3) Protect the system from other people messing with your computer if you happen to be away from your desk, since they would have to know your log in password in order to screw things up.
So, basically, if you want to know how Vista feels and you don't have access to the Beta, simply download service pack 2 and install it, download a program, and run it. That security dialog you see is basically UAC for the administrator, albeit with a little less graphic flair and frequency. Now imagine seeing that dialog dim the whole screen and pop up when you click on anything in the control panel and you got the Vista Experience.
What can be done to fix it? For starters, Make the Administrator account a Real Administrator, not a "super power user" with administrator as the user name, and force a password for the account. Second, the User's default account should be a "user" or "Power User" account and anything you do that needs UAC approval would require the administrator password. This would work exactly like the Unixes work and would stop most of the problem's I've mentioned here.
Actually XP does something similar to this at initial install. When you initially install XP, there's the administrator account and a "Your Name" account. the problem with XP is that the "Your Name" account is a full blown administrator. All they needed to do was force you to set a password for the administrator account and make that "Your Name" account a "user" or "power user" instead of a full blown "administrator". That would have fixed most of the security problems in XP right there. This coupled with Vista's UAC's permission elevation would have been Ideal.
Update 10/8/06: RC2 has come out and there are some minor changes. For one, it looks like they have gone back to a model similar to XP. Instead of having the "Super Power User" Account called "Administrator", they have decided to go back to the "Your Name" system that XP Uses. My guess is that testers didn't like their own account being called Administrator and MS wanted to do more account Salting for extra protection. (Not like a malicious program couldn't get the account location anyway from a variable) However, that appears to be the only change. It also still has the same prompting characteristics as RC1 using "Adminstrator", so this article is still relevalent.

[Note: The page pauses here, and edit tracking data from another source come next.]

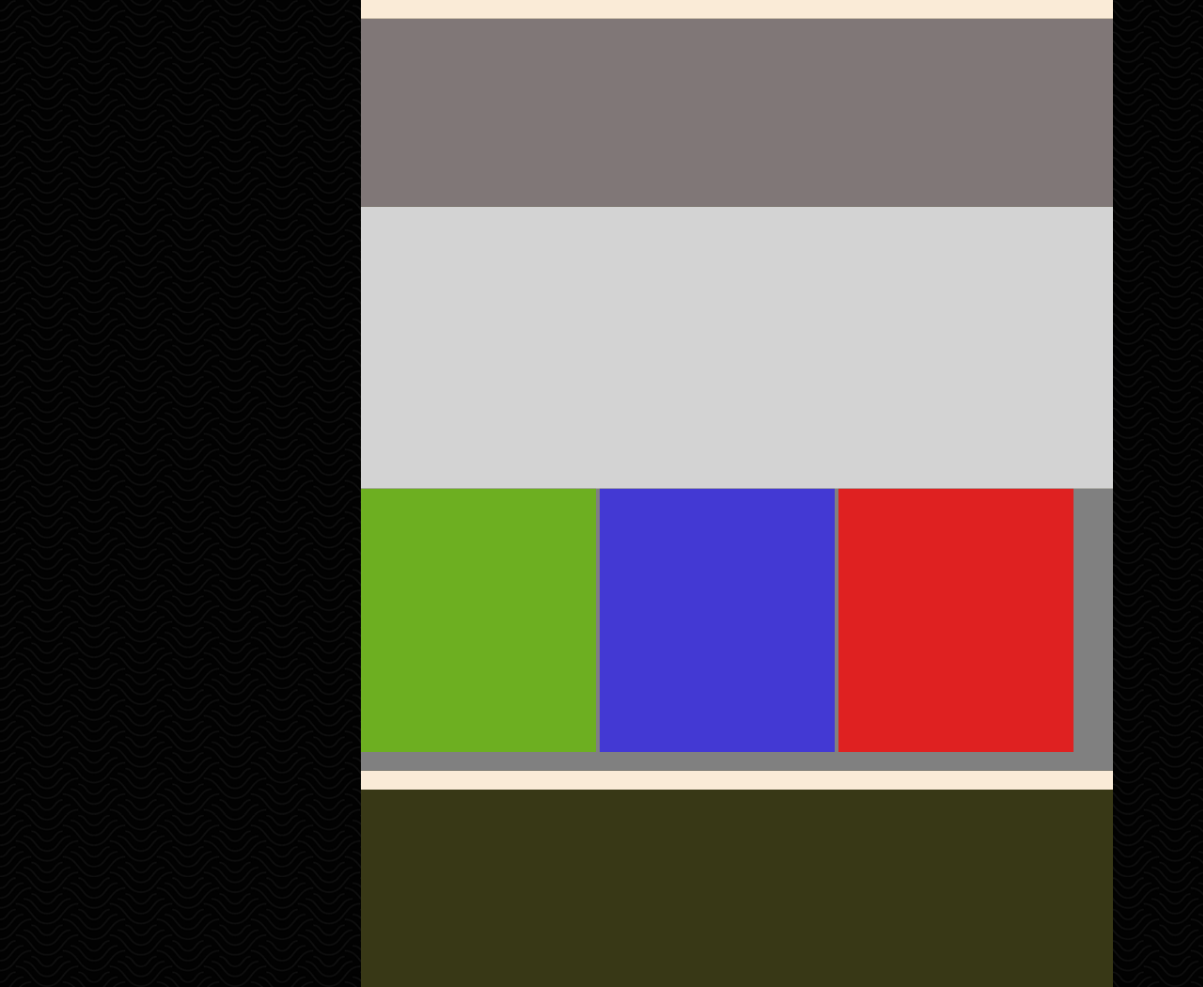
Repository: roge64/htmlfrontend
Page: index.html
These files come from the project's save history. The page is drawn as it stood at one moment and after the next save; the edit follows.
The browser window is 1280 px wide. The pictures show the whole page, at 94% of full size.

Above is the page before, as saved 2022-03-02 12:06:16.

After the next save:
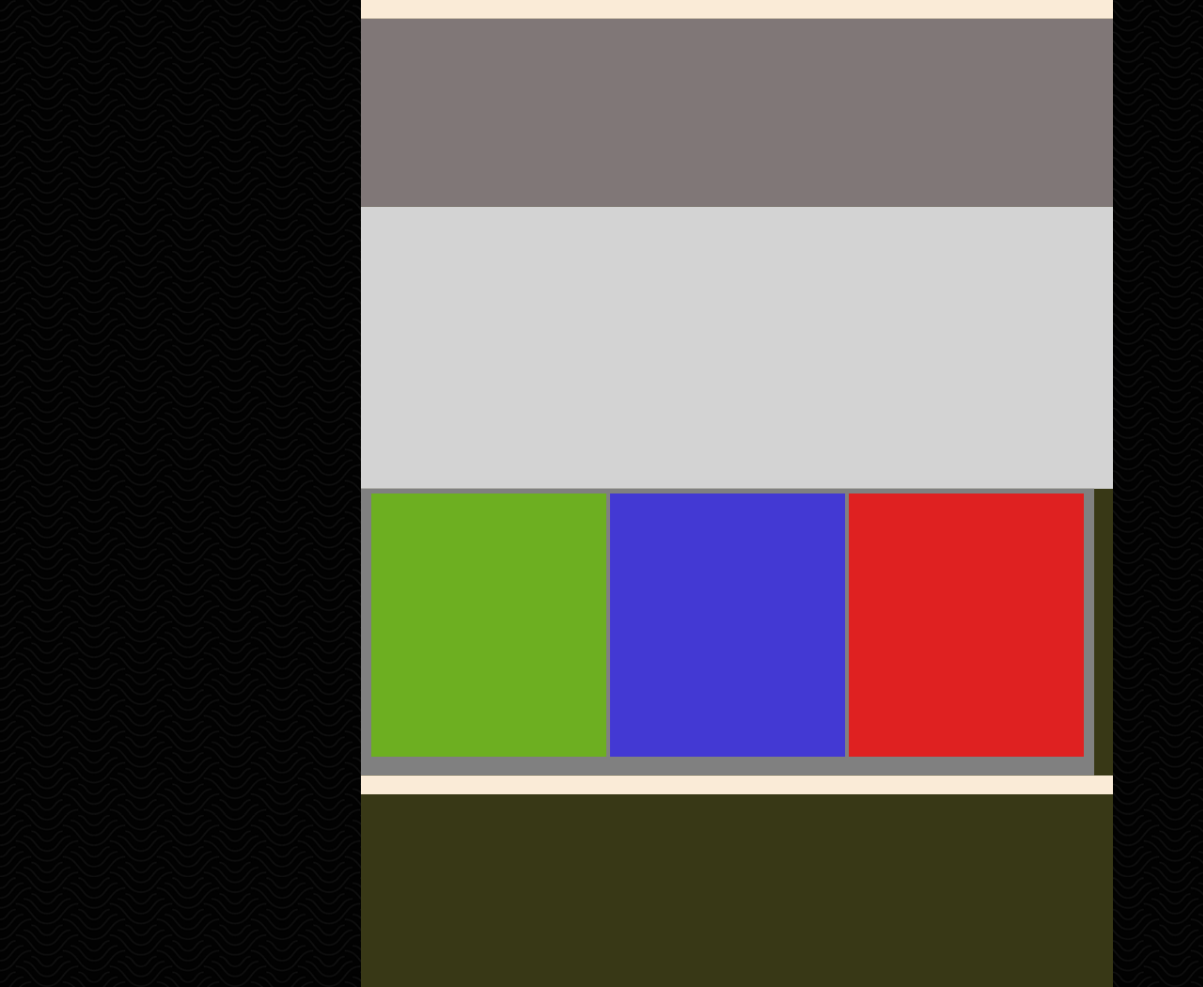
Saved 112 s later.
--- a/estilos/estilos.css
+++ b/estilos/estilos.css
@@ -42,6 +42,11 @@
 #tienda{
     background-color: grey;
     height: 300px;
+    width: 760px;
+    padding-left: 10px;
+    padding-right: 10px;
+    padding-top: 5px;
+    text-align: center;
 }
 
 footer{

I didn't test to see if the true Administrator account is accessable in any form, but I do know that it doesn't ask for a password for "Administrator" anymore. Hopefully it's truly blocked from being used in normal mode.